When Mao's Cultural Revolution took hold in China in June 1966, Ange Zhang was thirteen years old. Ange's father was a famous writer whose "Yellow River Cantata" was considered by many to be the anthem of the Chinese Revolution. Shortly after the revolution began,many of Ange's classmates joined the Red Guard, Mao's youth movement, and they drove their teachers out of the classrooms. Ange and his friends now spent their days memorizing Mao's quotations and pasting posters in the streets. But in the weeks that follow Ange discovered that his father's fame as a writer now meant that he was a target of the new regime and that Ange himself was characterized as a "black kid," unable to join the Red Guard. Ange's whole world had fallen apart.When his father was arrested, he began to question everything that was happening in his country.

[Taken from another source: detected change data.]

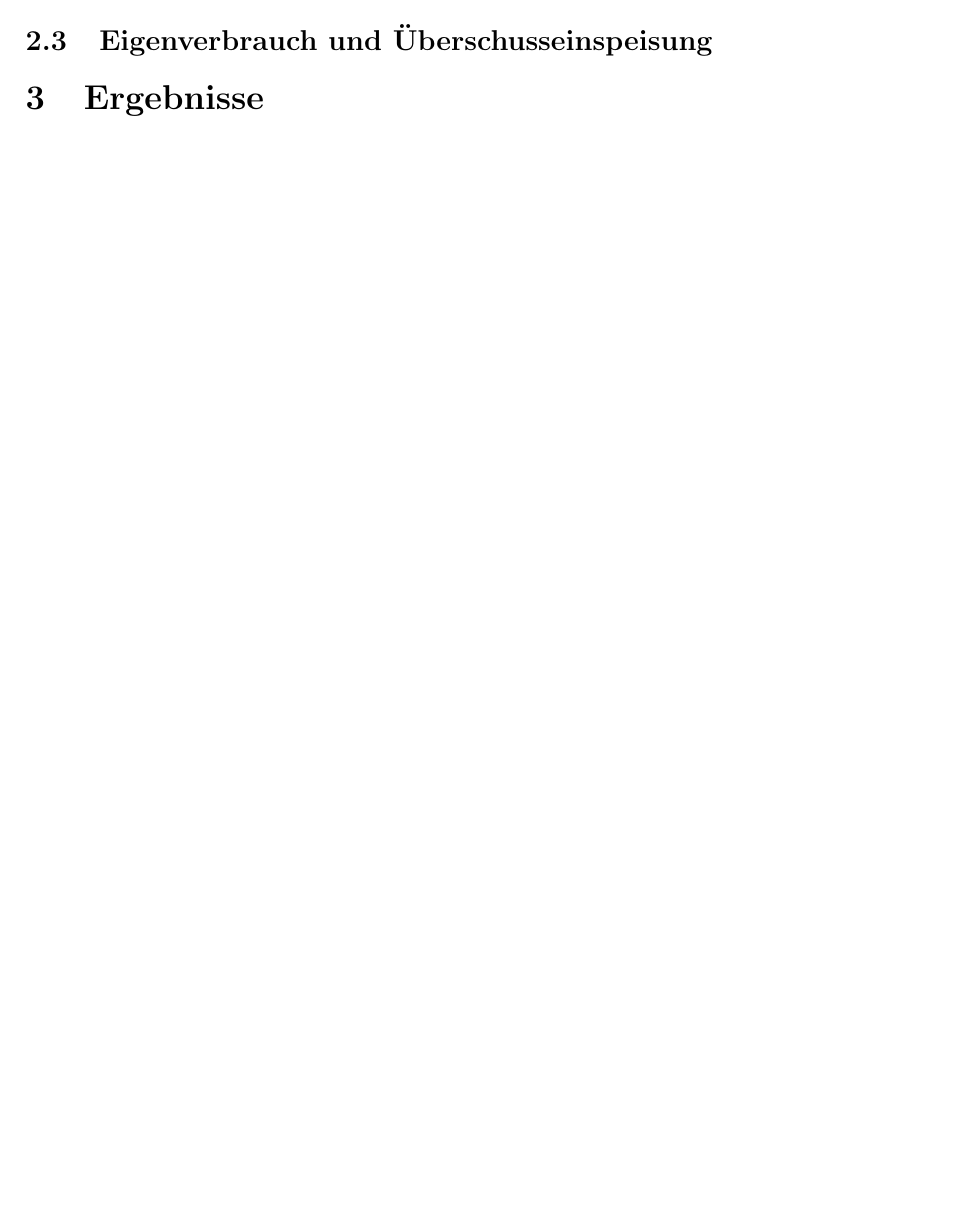
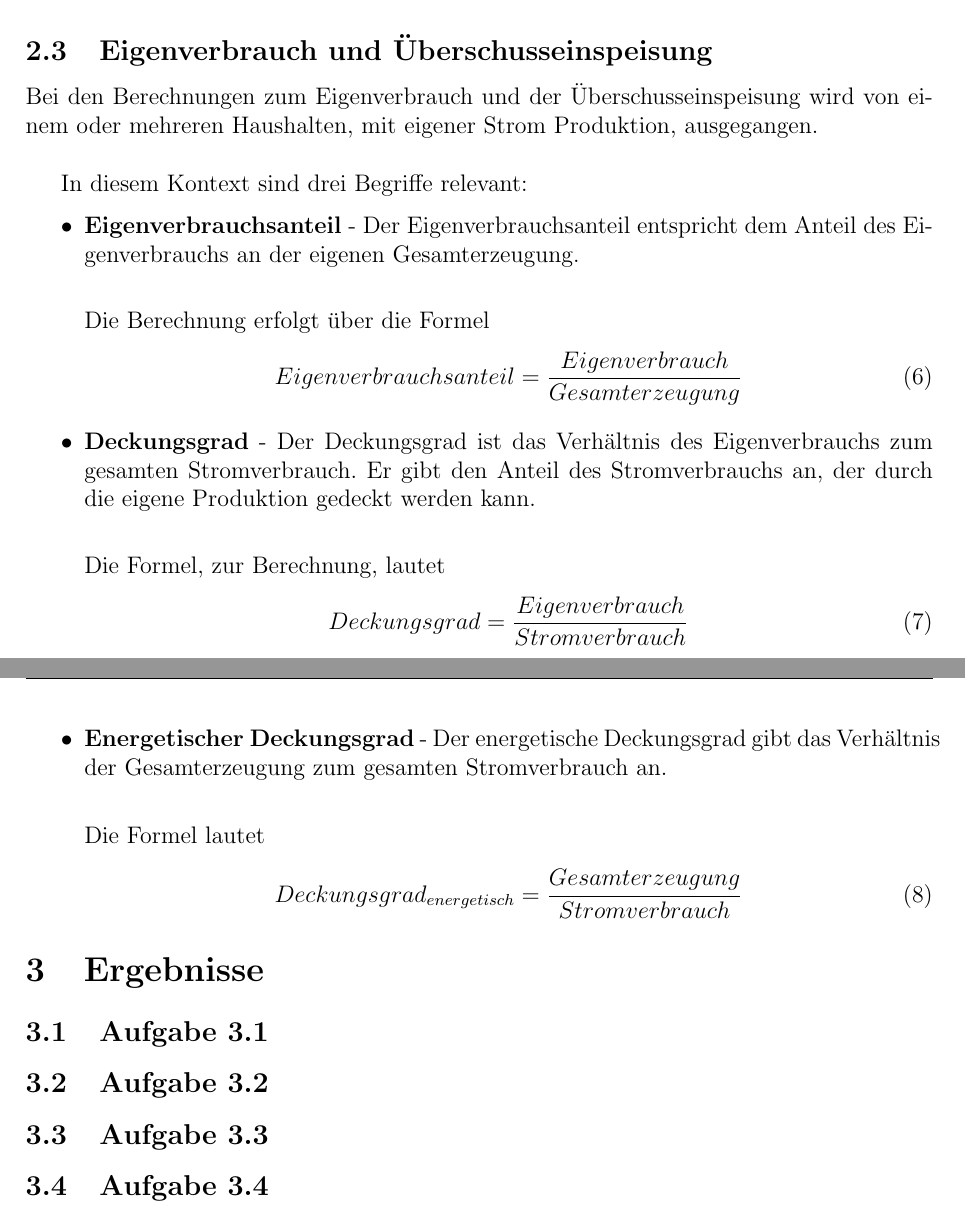
Before and after one commit to Ibanez1130/VOEnergiesysteme2020, a LaTeX document (Beispiel 3/Protokoll/Protokoll.tex): part of page 7 of 8 before the commit and two parts of pages 8 and 9 of 10 after it, the two joined at a grey line, cut so that both start at the same text, the shorter picture padded with empty space. Compiled offline with pdfLaTeX.

Commit message:
Hinzufügen der Kapitel "Barwertmethode" und "Eigenverbrauch" zum 3. Protokoll

```diff
--- a/Beispiel 3/Protokoll/Protokoll.tex
+++ b/Beispiel 3/Protokoll/Protokoll.tex
@@ -151 +175,21 @@
 	\subsection{Eigenverbrauch und Überschusseinspeisung}
+	Bei den Berechnungen zum Eigenverbrauch und der Überschusseinspeisung wird von einem oder mehreren Haushalten, mit eigener Strom Produktion, ausgegangen.\\ \par
+	In diesem Kontext sind drei Begriffe relevant:
+	\begin{itemize}
+		\item \textbf{Eigenverbrauchsanteil} - Der Eigenverbrauchsanteil entspricht dem Anteil des Eigenverbrauchs an der eigenen Gesamterzeugung.\\ \par
+		\noindent Die Berechnung erfolgt über die Formel
+		\begin{equation}
+		Eigenverbrauchsanteil=\frac{Eigenverbrauch}{Gesamterzeugung}
+		\end{equation}
+		\item \textbf{Deckungsgrad} - Der Deckungsgrad ist das Verhältnis des Eigenverbrauchs zum gesamten Stromverbrauch.
+		Er gibt den Anteil des Stromverbrauchs an, der durch die eigene Produktion gedeckt werden kann.\\ \par
+		\noindent Die Formel, zur Berechnung, lautet
+		\begin{equation}
+		Deckungsgrad=\frac{Eigenverbrauch}{Stromverbrauch}
+		\end{equation}
+		\item \textbf{Energetischer Deckungsgrad} - Der energetische Deckungsgrad gibt das Verhältnis der Gesamterzeugung zum gesamten Stromverbrauch an.\\ \par
+		\noindent Die Formel lautet
+		\begin{equation}
+		Deckungsgrad_{energetisch}=\frac{Gesamterzeugung}{Stromverbrauch}
+		\end{equation}
+	\end{itemize}
@@ -153,5 +196,8 @@
 	\section{Ergebnisse}
-
+	\subsection{Aufgabe 3.1}
+	\subsection{Aufgabe 3.2}
+	\subsection{Aufgabe 3.3}
+	\subsection{Aufgabe 3.4}
 	\newpage
 	\section{Literatur}
 	\begin{itemize}
```
Also changed, not shown: Beispiel 3/Protokoll/Protokoll.pdf, Beispiel 3/Protokoll/Protokoll.tex (27 more changed lines).
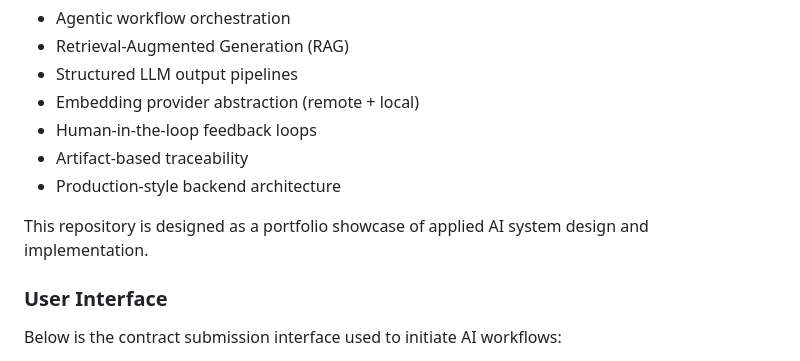
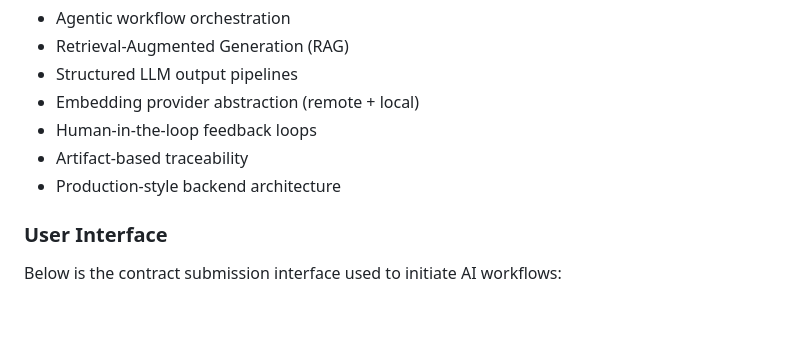
Before and after one commit to patbasskila/QAD-deepagents-Quality_Assurance_Directive, a Markdown page: README.md, the part around the change. GitHub-like rendering; blank space fills up the shorter version.

```diff
--- a/README.md
+++ b/README.md
@@ -18,7 +18,6 @@ The project demonstrates:
 - Artifact-based traceability
 - Production-style backend architecture
 
-This repository is designed as a portfolio showcase of applied AI system design and implementation.
 
 ### User Interface
 
```
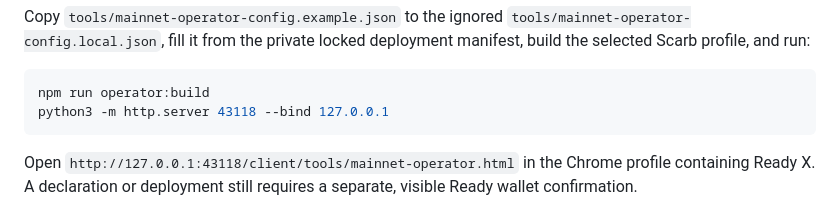
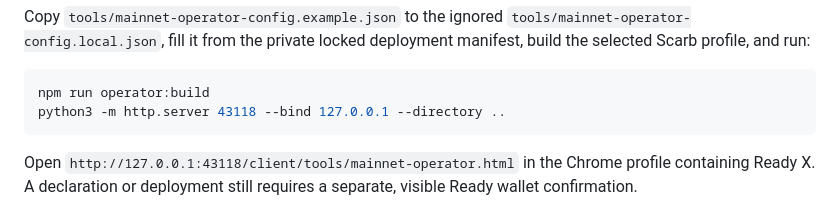
Before and after one commit to qdeeworld/afterlight, a Markdown page: client/README.md, the part around the change. Drawn GitHub-style.

````diff
--- a/client/README.md
+++ b/client/README.md
@@ -65,7 +65,7 @@ deployment manifest, build the selected Scarb profile, and run:
 
 ```sh
 npm run operator:build
-python3 -m http.server 43118 --bind 127.0.0.1
+python3 -m http.server 43118 --bind 127.0.0.1 --directory ..
 ```
 
 Open `http://127.0.0.1:43118/client/tools/mainnet-operator.html` in the Chrome
````
Also changed, not shown: README.md (+1 -1 lines).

He secretly read every book in his father's library, and through his reading discovered the beginnings of another view of the world.
Finally, Ange was forced to join many other young urban Chinese students in the countryside for re-education. While life in the village was challenging physically, Ange found emotional space to develop his own artistic talent.
Gr. 5-8. In a straightforward, unemotional manner, this autobiography tells of a teenager's coming-of-age during China's Cultural Revolution. Thirteen years old in 1966, Ange takes pride in his father's standing as a writer and Red Army officer until the Red Guards suddenly denounce his father as a counter-revolutionary. Wanting desperately to belong, Ange joins a Red Guard group. But a violent encounter opens his mind to questions, and reading forbidden books by Western authors opens his thoughts. Sent to a farm in 1968, Ange works hard in the fields, continues to read, and rediscovers his love of art. The book ends with a brief epilogue on later events in his life and an excellent, seven-page section entitled "China's Cultural Revolution."On nearly every page, Zhang's distinctive artwork opens a window into his past. At times painterly, at times reminiscent of silk-screened posters, his computer-assisted illustrations are beautifully composed and often dramatic. The book also includes reproductions of period posters, artifacts, and black-and-white photos. Reminiscent of A Little Tiger in the Chinese Night: An Autobiography in Art (1993) by Song Nan Zhang, a fellow Chinese-Canadian artist, this handsome book provides a memorable introduction to the Cultural Revolution.